If this is how Steve Nash's time as a member of the Phoenix Suns ends — and it may be, as the Suns just played their last game of the 2011-12 campaign and the two-time NBA Most Valuable Player will enter free agency this offseason — then at least the Phoenix faithful sent him off appropriately.
The Suns' franchise leader in assists, 3-pointers, offensive rating and offensive win shares deserves every ounce of admiration, appreciation and affection the crowd at the U.S. Airways Center could muster ... and he got it.
As a meaningless 110-106 loss to the depleted San Antonio Spurs wound down on Wednesday night, the crowd stood and chanted ''We want Nash'' over and over.
First it was just a few fans. Then it spread through the whole building.
Finally, coach Alvin Gentry sent the 38-year-old point guard back onto the court for a few plays before Nash left to rousing cheers.
''It was obviously amazing to get that type of reception and support,'' Nash said. ''It's very special because it's not something I asked for or imagined to get that type of spontaneous reaction. It means it's authentic, the relationship that I thought we had.''
With all due respect, if Steve Nash hadn't "imagined [he'd] get that type of spontaneous reaction," he is a crazy person.
For starters, Nash is arguably the greatest player in the history of the Phoenix Suns (if you'd like to cast your lot for '92-'96 Charles Barkley, I will not fight you in a public square) and he has provided as much pure enjoyment for his team's fans as any player for any team has over the past 10 years, not just in sepia-toned memories of postseason runs, but also this year. But fans turn against stars all the time; what assured these ovations for Nash was his unyielding loyalty.
He has stayed true to an organization that has, for all intents and purposes, wasted the last two years of his career by repeatedly shipping out assets to save money, failing to replenish its stores of talent and sending Nash into battle alongside a squadron of role players. Despite knowing that the front office had essentially closed the door on any championship aspirations for Phoenix following the team's 2010 Western Conference finals loss to the Los Angeles Lakers, he has never demanded a trade, despite the fact that pretty much all NBA fans (and even some announcers) have demanded one for him.
Amid all that, he just played and played and played, raging against the dying of the light with sharp eye, pure stroke and smile. And he did it so well that he nearly made the playoffs with this roster. Fans tend to remember guys like that, and they tend to love them in a way that doesn't altogether make sense to them; I'd be surprised if Steve Nash ever has to buy a shot of wheatgrass in the state of Arizona again.
That what might be Nash's final game as a Sun came in a loss to the Spurs — those damned Spurs — feels a bit like a cosmic joke, as does the fact that Nash's actual presence in the game ended somewhat ignominiously; he came back into the game just after the four-minute mark of the fourth, promptly coughed up the ball to start a fast break the other way, and then exited for good with 3:30 left. (Suns fans also celebrated post-game with a slightly more earthbound and puerile goof.) But all that's OK; Nash seems like the kind of dude who'd get the joke, laugh with it and move on.

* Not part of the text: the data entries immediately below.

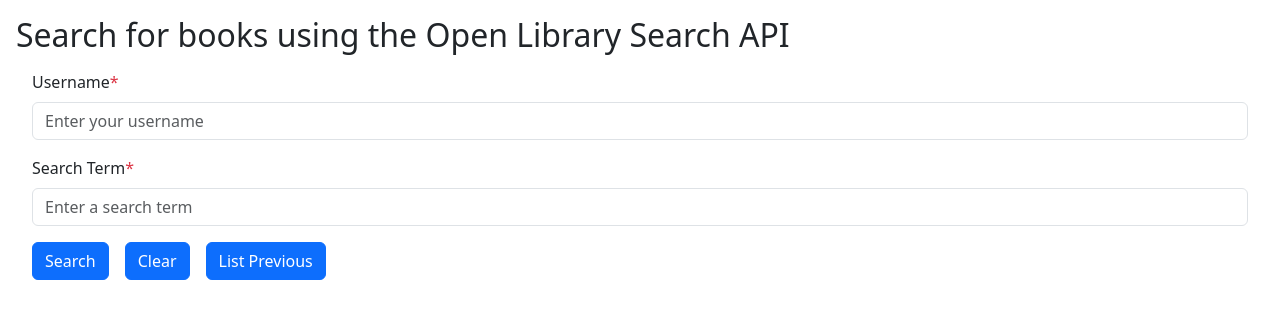
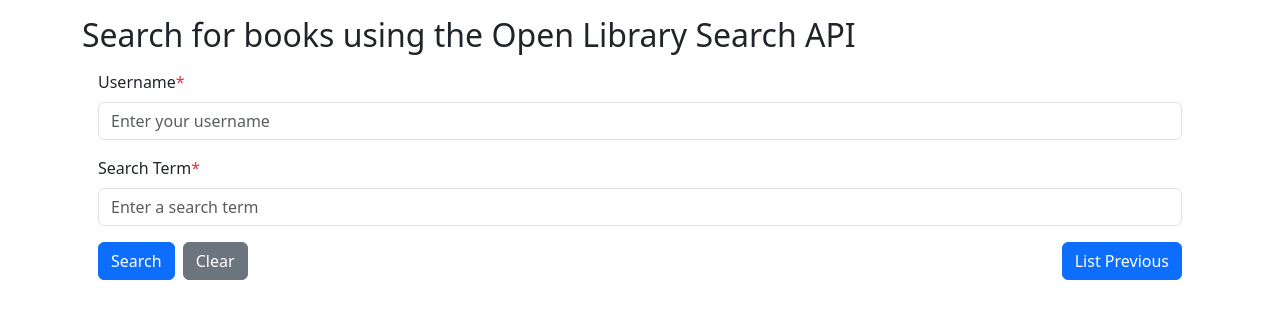
Before and after one commit to mgnchoi/book-search, a React (Vite) app in the folder client/: page / in a window 1280 px wide. Shown: the top 318 px of the page. Built offline with nearby package versions, Linux system fonts and the light colour scheme.

Commit message:
update ui

```diff
--- a/client/src/App.tsx
+++ b/client/src/App.tsx
@@ -105,26 +105,28 @@
   }
 
   return (
-    <div className="m-3">
+    <div className="container my-3">
       <h2>Search for books using the Open Library Search API</h2>
       <form onSubmit={handleSubmit} className="m-3">
         <div className="mb-3">
           <label className="form-label" htmlFor="username">Username</label>
           <span className="text-danger">*</span>
-          <input type="text" className="form-control" id="username" placeholder="Enter your username" value={username} onChange={e => setUsername(e.target.value)} />
+          <input type="text" className="form-control" id="username" maxLength={100} placeholder="Enter your username" value={username} onChange={e => setUsername(e.target.value)} />
         </div>
         <div className="mb-3">
           <label className="form-label" htmlFor="searchTerm">Search Term</label>
           <span className="text-danger">*</span>
-          <input type="text" className="form-control" id="searchTerm" placeholder="Enter a search term" value={searchTerm} onChange={e => setSearchTerm(e.target.value)} />
+          <input type="text" className="form-control" id="searchTerm" maxLength={100} placeholder="Enter a search term" value={searchTerm} onChange={e => setSearchTerm(e.target.value)} />
         </div>
-        <button type="submit" className="btn btn-primary" disabled={searching || gettingPrevious}>
-          {searching ? 'Searching...' : 'Search'}
-        </button>
-        <button type="button" className="btn btn-primary mx-3" disabled={searching || gettingPrevious} onClick={handleClear}>Clear</button>
-        <button type="button" className="btn btn-primary" disabled={searching || gettingPrevious} onClick={handleListPrevious}>
-          {gettingPrevious ? 'Loading...' : 'List Previous'}
-        </button>
+        <div className="d-flex gap-2">
+          <button type="submit" className="btn btn-primary" disabled={searching || gettingPrevious}>
+            {searching ? 'Searching...' : 'Search'}
+          </button>
+          <button type="button" className="btn btn-secondary" disabled={searching || gettingPrevious} onClick={handleClear}>Clear</button>
+          <button type="button" className="btn btn-primary ms-auto" disabled={searching || gettingPrevious} onClick={handleListPrevious}>
+            {gettingPrevious ? 'Loading...' : 'List Previous'}
+          </button>
+        </div>
       </form>
       {error && <div className="alert alert-danger" role="alert">{error}</div>}
       {searchResult && <SearchResults searchedTerm={searchedTerm} result={searchResult} />}
```
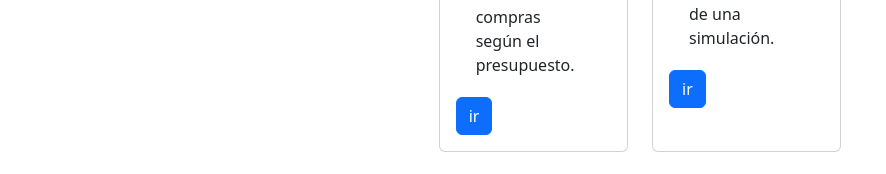
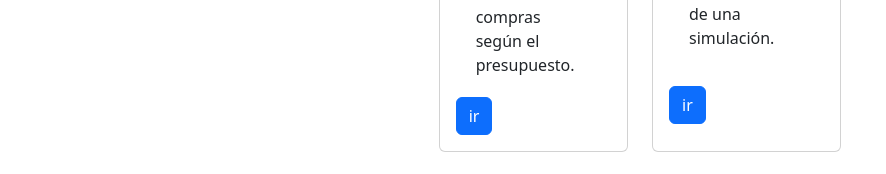
Before and after one commit to RodolfoParada/PruebaFinalM9, a website: page Proyectos.html in a window 1280 px wide. Shown: the part 426-600 px from the top of the page, without its empty margins (0-886 px from the left). Drawn offline with nearby package versions, Linux system fonts and the light colour scheme.

Commit message:
boton modificado

```diff
--- a/Proyectos.html
+++ b/Proyectos.html
@@ -50,11 +50,11 @@
                             <img src="./img/cinteres.png" class="card-img-top" alt="...">
                             <br>
                             <p class="card-text">Es una aplicación que permite realizar calculos de interés através de
-                                una
-                                simulación.
+                                una simulación.
                             </p>
+
                             <a href="https://rodolfoparada.github.io/EASYPAGO/" target="_blank"
-                                class="btn btn-primary">ir</a>
+                                class="btn btn-primary mt-3">ir</a>
                         </div>
                     </div>
                 </div>
```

Whether he elects to move on to a new team will likely be one of the offseason's top storylines. Nash, 38, has said repeatedly of late that he'd like to play for three more years, and no matter how old he is, a point guard who averages 14 points and 12 assists per 36 minutes, shoots 53 percent from the floor, 39 percent from 3-point land and 89 percent from the free-throw line, and posts a Player Efficiency Rating over 20 (eighth-best at the position, according to ESPN Insider's John Hollinger) will find someone willing to pay him. Everyone used to think it'd be the New York Knicks, but the once-dreamed-of reunion with ex-Suns boss Mike D'Antoni won't happen there. It may well be the Miami Heat, an idea that should send shivers down the spines of 29 other fan bases.
Or, it could be the Suns, staring at just $31.6 million in committed salary on their books for next season and a full-throated arena of reasons to bring back their decade-long spirit animal/meal ticket. In the absence of other major moves to return Phoenix to legitimate title contention, that'd be a bummer for those of us who want to see Nash get a shot at a ring as his daylight fades, but it's certainly not out of the realm of possibility that we haven't seen the last of Nash in the desert. If we have, though, at least we have the right kind of final scene; the right sort of taste in our mouth. It ain't wheatgrass, but it'll do.
Is the video above not working for you? Feel free to check out the cheers elsewhere, thanks to TheNBAIndia.